DOHA (VN) — The Tour of Qatar opens Sunday and gets riders into gear ahead of the spring classics back in Europe. The six-day stage race in the Arabian Gulf will see classics stars such as Fabian Cancellara (RadioShack-Leopard) mixing it up with sprinters like Mark Cavendish (Omega Pharma-Quick Step) in an attempt to polish their form for the cobbles.
“We get more and more requests from the teams to race in Qatar,” race representative Eddy Merckx said Monday. “It’s amazing, at the start we had to ask teams to come here; now they come to us. It shows this race is an important event ahead of the spring.”
After Qatar, many riders will head to the Tour of Oman or right into the European classics season. The northern classics truly get going at the end of February with the Omloop Het Nieuwsblad and the Kuurne-Brussels-Kuurne semi-classics, but the foundation for the cobbles season starts to take shape on Sunday in the dry, hot wind. To deal with the North Sea winds and speed, the riders need to be on track in Qatar. Since its 2002 inception, the Qatari tour has produced all but three Paris-Roubaix champions.
The Tour of Qatar is not just a prep race for the big exam, but also a prestigious title in its own right. If Merckx is the race’s patriarch, Tom Boonen (Omega Pharma) is its king. Boonen won for the fourth time last year in the race’s 11th edition. An elbow injury sustained in training in January, however, is stopping him from returning to his beloved race.
Tyler Farrar (Garmin-Sharp) went head-to-head last year with Boonen for the Qatari title. The American is back, as are Sky’s classics man Ian Stannard, former classics heir-apparent Matti Breschel (Saxo-Tinkoff), Vuelta a España points champion John Degenkolb (Argos-Shimano), and veteran Juan Antonio Flecha (Vacansoleil-DCM). Besides good form, they’ll be chasing the race leader’s golden jersey, 100 UCI points from the 2.HC-ranked race and $13,400 [€10,000].
The riders, this year 144, face wind and sprints everyday. The peninsula, sticking out in the gulf from Saudi Arabia, features very few roads, but the ones that are here are racked by gulf wind.
The survivors and winners after six days of racing will travel out of the Doha International Airport, a launch pad of sorts to the European races and cobbles success.
As Merckx said, in the beginning the race was a bit of an unknown. The major teams needed persuading to head off to the Middle East to race in the desert, where fans were sparse.

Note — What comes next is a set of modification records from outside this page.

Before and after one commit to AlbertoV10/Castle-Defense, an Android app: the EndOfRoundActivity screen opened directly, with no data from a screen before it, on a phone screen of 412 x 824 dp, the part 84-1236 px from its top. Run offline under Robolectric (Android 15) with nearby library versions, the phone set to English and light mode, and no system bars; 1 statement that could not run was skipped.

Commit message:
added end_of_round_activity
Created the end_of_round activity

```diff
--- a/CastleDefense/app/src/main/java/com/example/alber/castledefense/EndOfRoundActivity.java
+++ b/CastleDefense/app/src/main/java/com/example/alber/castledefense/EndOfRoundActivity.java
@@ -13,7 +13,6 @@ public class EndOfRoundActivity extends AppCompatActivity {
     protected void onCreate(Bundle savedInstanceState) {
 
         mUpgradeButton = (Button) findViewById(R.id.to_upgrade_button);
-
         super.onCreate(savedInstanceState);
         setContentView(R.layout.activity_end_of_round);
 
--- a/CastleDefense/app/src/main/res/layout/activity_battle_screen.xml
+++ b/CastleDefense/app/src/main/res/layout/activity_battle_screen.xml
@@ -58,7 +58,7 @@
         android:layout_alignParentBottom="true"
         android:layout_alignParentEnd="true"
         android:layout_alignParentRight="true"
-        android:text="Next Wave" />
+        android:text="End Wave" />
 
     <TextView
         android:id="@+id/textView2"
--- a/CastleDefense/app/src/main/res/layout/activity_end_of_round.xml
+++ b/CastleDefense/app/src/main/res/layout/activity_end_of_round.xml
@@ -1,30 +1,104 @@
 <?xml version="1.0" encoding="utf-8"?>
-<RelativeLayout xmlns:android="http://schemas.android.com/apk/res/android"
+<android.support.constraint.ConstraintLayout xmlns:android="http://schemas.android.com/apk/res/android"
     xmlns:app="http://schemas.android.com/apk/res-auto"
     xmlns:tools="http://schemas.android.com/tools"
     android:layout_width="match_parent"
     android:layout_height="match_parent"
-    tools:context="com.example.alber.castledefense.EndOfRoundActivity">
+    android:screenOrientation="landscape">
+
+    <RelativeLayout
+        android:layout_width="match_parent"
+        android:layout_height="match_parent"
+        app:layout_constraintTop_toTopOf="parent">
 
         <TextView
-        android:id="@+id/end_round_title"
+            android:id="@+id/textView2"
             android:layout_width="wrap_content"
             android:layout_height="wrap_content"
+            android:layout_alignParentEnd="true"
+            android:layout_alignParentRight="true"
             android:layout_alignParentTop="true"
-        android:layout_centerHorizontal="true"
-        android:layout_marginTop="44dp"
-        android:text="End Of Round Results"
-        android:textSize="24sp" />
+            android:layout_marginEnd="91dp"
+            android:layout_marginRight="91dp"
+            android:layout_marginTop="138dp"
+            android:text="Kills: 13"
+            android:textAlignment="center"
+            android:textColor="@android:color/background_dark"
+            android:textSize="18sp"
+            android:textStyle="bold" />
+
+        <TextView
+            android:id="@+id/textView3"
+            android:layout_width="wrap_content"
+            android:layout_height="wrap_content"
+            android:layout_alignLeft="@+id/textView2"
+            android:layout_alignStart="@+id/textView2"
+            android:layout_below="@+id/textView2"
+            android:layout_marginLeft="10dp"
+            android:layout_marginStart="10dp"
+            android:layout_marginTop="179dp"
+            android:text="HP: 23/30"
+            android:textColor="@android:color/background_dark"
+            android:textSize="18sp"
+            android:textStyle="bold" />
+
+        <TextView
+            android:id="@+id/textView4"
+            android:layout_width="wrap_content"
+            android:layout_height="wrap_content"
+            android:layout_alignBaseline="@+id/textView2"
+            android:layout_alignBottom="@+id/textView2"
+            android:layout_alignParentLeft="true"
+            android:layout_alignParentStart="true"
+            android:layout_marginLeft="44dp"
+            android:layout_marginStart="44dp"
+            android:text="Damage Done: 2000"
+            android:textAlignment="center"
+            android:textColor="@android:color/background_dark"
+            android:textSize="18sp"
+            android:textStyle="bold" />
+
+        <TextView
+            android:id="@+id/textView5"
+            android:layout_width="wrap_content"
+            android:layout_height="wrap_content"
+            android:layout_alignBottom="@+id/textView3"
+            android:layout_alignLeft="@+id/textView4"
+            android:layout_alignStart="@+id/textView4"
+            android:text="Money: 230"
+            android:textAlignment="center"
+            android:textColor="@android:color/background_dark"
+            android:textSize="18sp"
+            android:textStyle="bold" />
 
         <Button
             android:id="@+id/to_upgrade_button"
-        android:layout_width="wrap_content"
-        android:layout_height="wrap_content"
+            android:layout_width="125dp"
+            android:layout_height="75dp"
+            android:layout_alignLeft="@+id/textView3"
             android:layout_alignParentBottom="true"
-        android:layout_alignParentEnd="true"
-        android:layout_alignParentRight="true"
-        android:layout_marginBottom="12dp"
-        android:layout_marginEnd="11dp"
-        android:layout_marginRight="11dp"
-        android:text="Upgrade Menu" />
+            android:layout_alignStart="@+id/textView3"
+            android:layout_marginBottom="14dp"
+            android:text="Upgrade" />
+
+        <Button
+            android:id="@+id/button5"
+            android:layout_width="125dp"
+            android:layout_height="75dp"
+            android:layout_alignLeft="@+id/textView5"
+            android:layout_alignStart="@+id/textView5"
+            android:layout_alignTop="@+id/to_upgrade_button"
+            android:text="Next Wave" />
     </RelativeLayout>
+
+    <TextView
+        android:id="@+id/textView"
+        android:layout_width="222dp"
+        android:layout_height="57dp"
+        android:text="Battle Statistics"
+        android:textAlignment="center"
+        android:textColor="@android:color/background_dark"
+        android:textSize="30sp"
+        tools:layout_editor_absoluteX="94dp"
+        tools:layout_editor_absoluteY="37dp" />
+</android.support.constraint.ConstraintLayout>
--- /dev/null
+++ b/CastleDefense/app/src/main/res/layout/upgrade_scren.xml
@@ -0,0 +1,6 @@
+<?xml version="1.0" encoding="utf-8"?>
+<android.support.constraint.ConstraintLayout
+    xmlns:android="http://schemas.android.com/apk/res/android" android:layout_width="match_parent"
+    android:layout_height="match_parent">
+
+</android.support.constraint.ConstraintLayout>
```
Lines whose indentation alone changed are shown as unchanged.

The race grew, though, with Boonen’s rise. When he won his first edition in 2006, the event was already ranked 2.1 with the UCI. It now runs six days and ranks hors classe in the Asia Tour — the top ranking outside of the WorldTour.
Qatar’s cycling federation president, Sheikh Khalid Bin Ali Al Thani said Monday, “My dream is to see a local Doha kid one day standing on the podium.”
The race featured a local team in years past, but now features most of the major first and second division teams. With its wind and flats, the wins inevitably go to hard men who excel in races like Paris-Roubaix, men like Boonen (2006, 2008, 2009 and 2012) and Robbie Hunter (2004).
Germany’s Thorsten Wilhems won the first edition in 2002. Aussie Mark Renshaw became the only non-European to win in 2011.
Cancellara has ripped across Qatar’s peninsula a couple of times. Last year, he shot off in the final five kilometers of the fourth leg to the country’s northern tip. Making it seem more classics than Qatar, Boonen bridged with Tom Veelers and Juan Antonio Flecha following.
2002 Thorsten Wilhelms (Ger)
2003 Alberto Loddo (Ita)
2004 Robert Hunter (RSA)
2005 Lars Michaelsen (Den)
2006 Tom Boonen (Bel)
2007 Wilfried Cretskens (Bel)
2008 Tom Boonen (Bel)
2009 Tom Boonen (Bel)
2010 Wouter Mol (Ned)
2011 Mark Renshaw (Aus)
2012 Tom Boonen (Bel)